KAHULUI - On the heels of the release of a report by a University of Hawaii Board of Regents advisory task force investigating the $200,000 Stevie Wonder concert scam, the board and UH President M.R.C. Greenwood agreed Thursday that she would keep her job and that their partnership "will continue and remains strong."
"Each acknowledged that the concert fiasco and its aftermath created strains in the university's leadership," a statement from the board Thursday night said. "Soul-searching has led the regents and the president to rededicate themselves to the university's unique role in educating the people of Hawaii as well as serving as a center for productive and innovative research."
The statement from the Board of Regents also said that Greenwood apologized for having sent a letter to the board through her attorney Oct. 2 asking for a $2 million payout to be released from her duties and citing political pressure from state officials that interfered with her ability to do her job.
"President Greenwood apologizes for having sent the letter to the Board of Regents, which she has since withdrawn, and has no plans to bring legal action against the university or the board," the statement said.
The decision to retain Greenwood came after a board meeting Thursday at the University of Hawaii Maui College, where regents accepted a task force report essentially accusing multiple administrators of showing poor judgment and a lack of oversight.
Regents left the Maui meeting without making any decisions publicly, other than to accept the task force reports.

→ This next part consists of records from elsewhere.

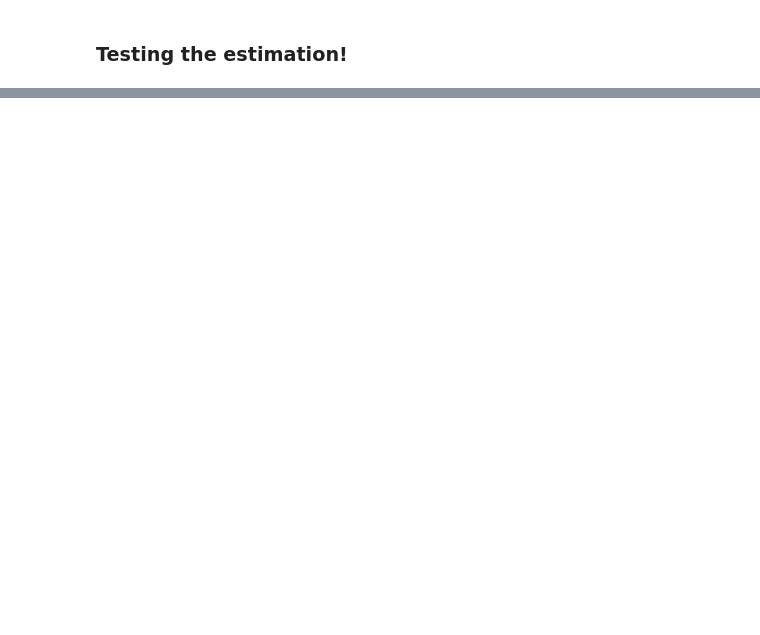
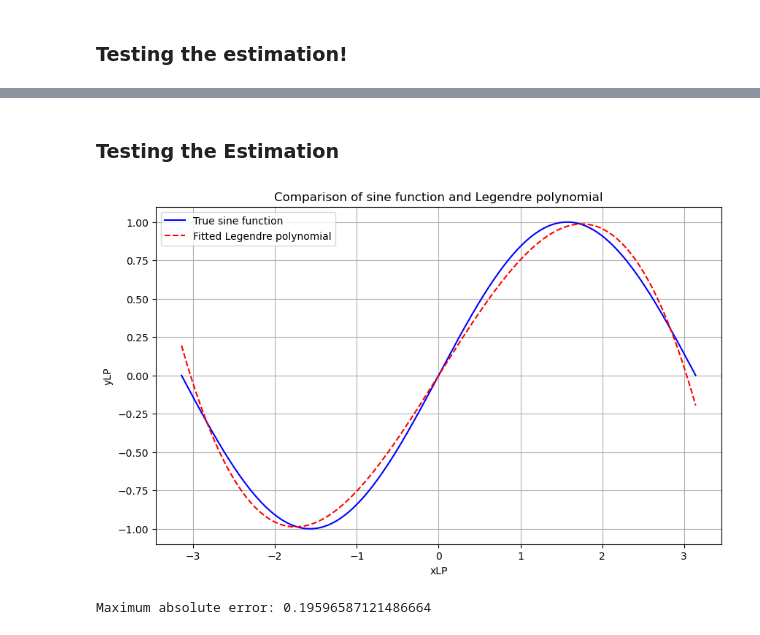
Before and after one commit to AnjaliML/ML101, a Jupyter notebook: predictingSinX.ipynb, the cells around one changed output, grey strips where cells are left out. Cells and saved outputs as stored; diff of their text form; code cells hidden in the pictures; blank space fills up the shorter version.

```diff
--- a/predictingSinX.ipynb
+++ b/predictingSinX.ipynb
@@ -176,0 +232,6 @@ Maximum absolute error: 0.22065773606300354
+# %%
+dtype = torch.float
+device = torch.device("cpu")
+# %%
+xLP = torch.linspace(-math.pi, math.pi, 2000, device=device, dtype=dtype)
+yLP = torch.sin(xLP)
@@ -176,0 +255,5 @@ Maximum absolute error: 0.22065773606300354
+# %%
+aLP = torch.full((), 0.0, device=device, dtype=dtype, requires_grad=True)
+bLP = torch.full((), -1.0, device=device, dtype=dtype, requires_grad=True)
+cLP = torch.full((), 0.0, device=device, dtype=dtype, requires_grad=True)
+dLP = torch.full((), 0.3, device=device, dtype=dtype, requires_grad=True)
@@ -176,0 +321,31 @@ Maximum absolute error: 0.22065773606300354
+# %% [markdown]
+### Testing the Estimation
+# %%
+import matplotlib.pyplot as plt
+
+# Compute the final predicted y values
+with torch.no_grad():
+    y_predLP = aLP + bLP * P3(cLP + dLP * x)
+
+# Convert tensors to numpy arrays for plotting
+x_npLP = xLP.cpu().numpy() # ground truth
+y_npLP = yLP.cpu().numpy() # ground truth
+y_pred_npLP = y_predLP.cpu().numpy() #calculates
+
+# Create the plot
+plt.figure(figsize=(10, 6))
+plt.plot(x_npLP, y_npLP, 'b-', label='True sine function') #ground truth
+plt.plot(x_npLP, y_pred_npLP, 'r--', label='Fitted Legendre polynomial')
+plt.xlabel('xLP')
+plt.ylabel('yLP')
+plt.title('Comparison of sine function and Legendre polynomial')
+plt.legend()
+plt.grid(True)
+plt.show()
+
+# Print the maximum absolute error
+max_errorLP = torch.max(torch.abs(y_predLP - yLP)).item()
+print(f'Maximum absolute error: {max_errorLP}')
+# %% [output]
+[figure, added]
+Maximum absolute error: 0.19596587121486664
```
Also changed, not shown: parts of 11 cells of this notebook.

They met privately Thursday for several hours in a closed executive session and emerged without public comment.
The independent Operation and Financial Controls Improvement Advisory Task Force Group produced the 61-page report. The nine-member panel is a combination of regents and business leaders. Maui Regent Saedene Ota, a local businesswoman, is a member of the task force.
Investigators repeatedly put much of the lack of judgment and responsibility on Greenwood, administrators, and former UH Athletic Director Jim Donovan and his staff for not following existing protocols and policies.
The report says that the UH Athletic Department exercised a great deal of control over the process and in areas that are typically within the administration's purview, according to the task force findings.
The concert scam touched off a firestorm over the effectiveness of Greenwood and Donovan.
The department tried to put on a Wonder concert in August as a fundraiser. The school paid $200,000 to a promoter as a deposit but learned after tickets went on sale that neither Wonder nor his representatives authorized the show.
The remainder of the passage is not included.